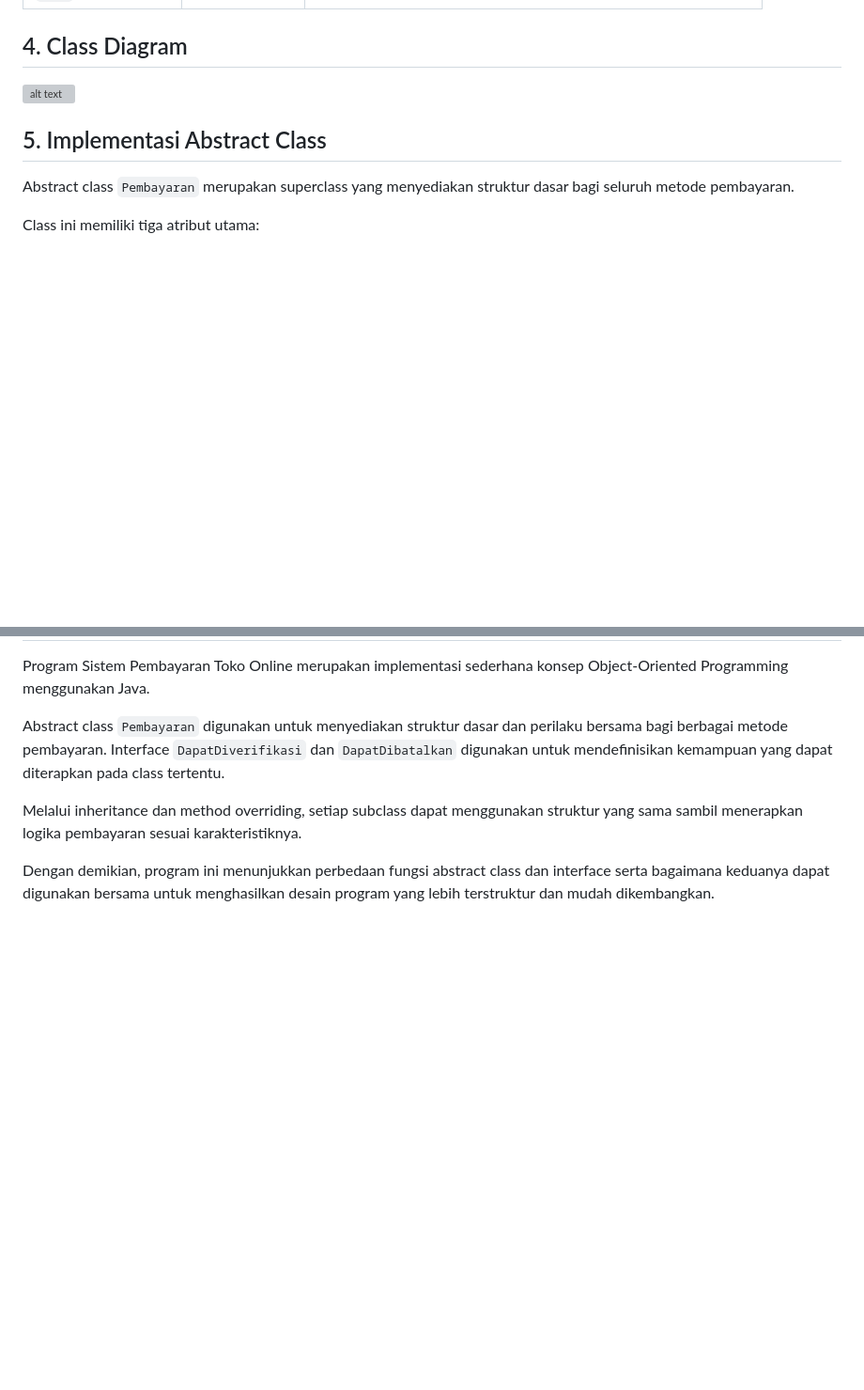
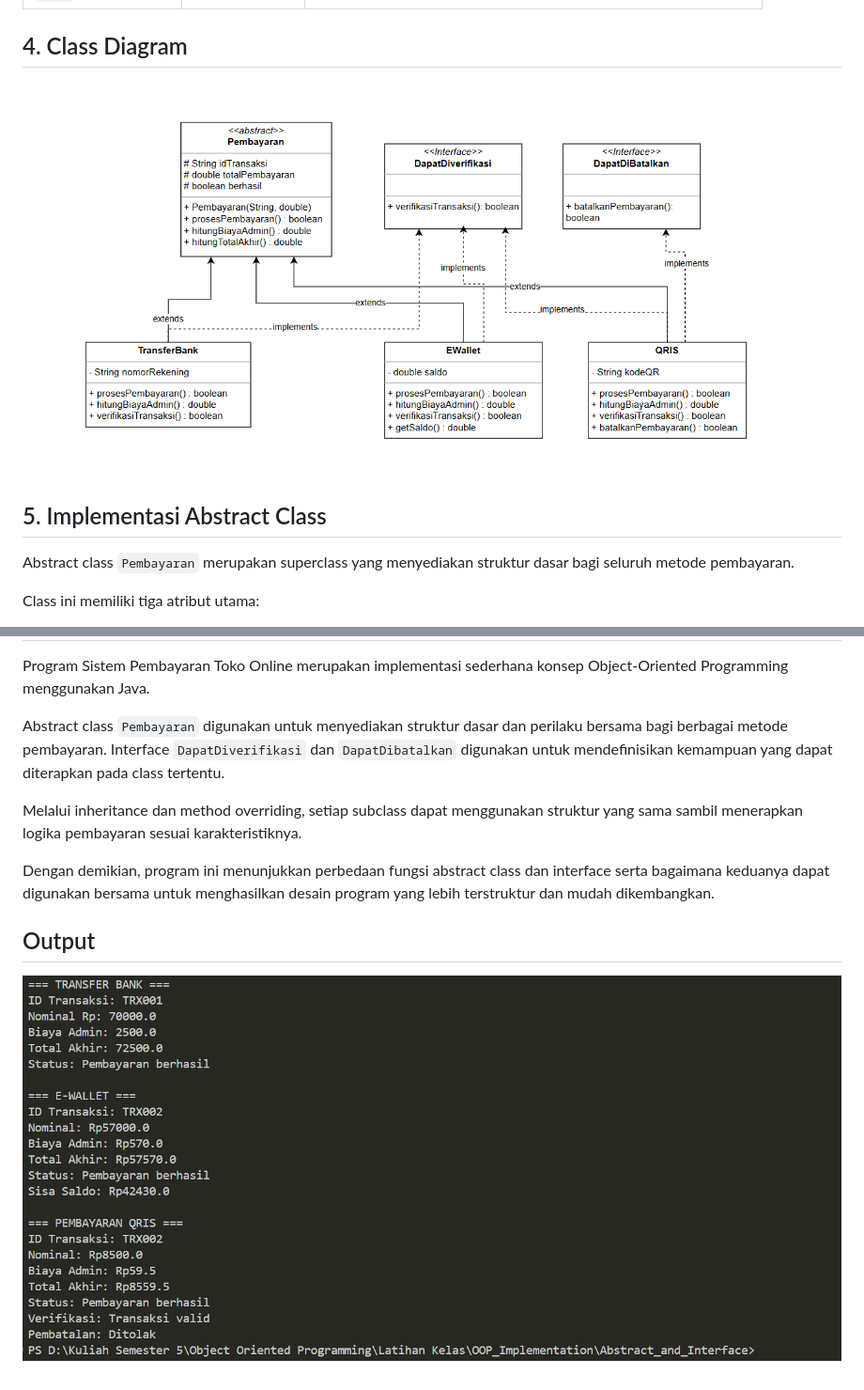
Before and after one commit to JasmineSantoso/OOP_Implementation, a Markdown page: Abstract_and_Interface/README.md, 2 parts joined by grey strips. Shown at 94% size. GitHub-like rendering; pictures changed too: Abstract_and_Interface/Class_Diagram.png (added), Abstract_and_Interface/Output_Bank.png (added); blank space fills up the shorter version; grey boxes are pictures that could not be loaded.

```diff
--- a/Abstract_and_Interface/README.md
+++ b/Abstract_and_Interface/README.md
@@ -43,7 +43,7 @@ Program terdiri dari satu abstract class, dua interface, dan tiga concrete class
 
 ## 4. Class Diagram
 
-![alt text](<Screenshot 2026-10-27 103723.png>)
+![alt text](<Class_Diagram.png>)
 
 ## 5. Implementasi Abstract Class
 
@@ -213,3 +213,6 @@ Abstract class `Pembayaran` digunakan untuk menyediakan struktur dasar dan peril
 Melalui inheritance dan method overriding, setiap subclass dapat menggunakan struktur yang sama sambil menerapkan logika pembayaran sesuai karakteristiknya.
 
 Dengan demikian, program ini menunjukkan perbedaan fungsi abstract class dan interface serta bagaimana keduanya dapat digunakan bersama untuk menghasilkan desain program yang lebih terstruktur dan mudah dikembangkan.
+
+## Output
+![alt text](<Output_Bank.png>)
```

-=-=-

▶ [What is required]: Reproduce every line in the records above that contains the word "text".

▶ [Response box]:
-![alt text](<Screenshot 2026-10-27 103723.png>)
+![alt text](<Class_Diagram.png>)
+![alt text](<Output_Bank.png>)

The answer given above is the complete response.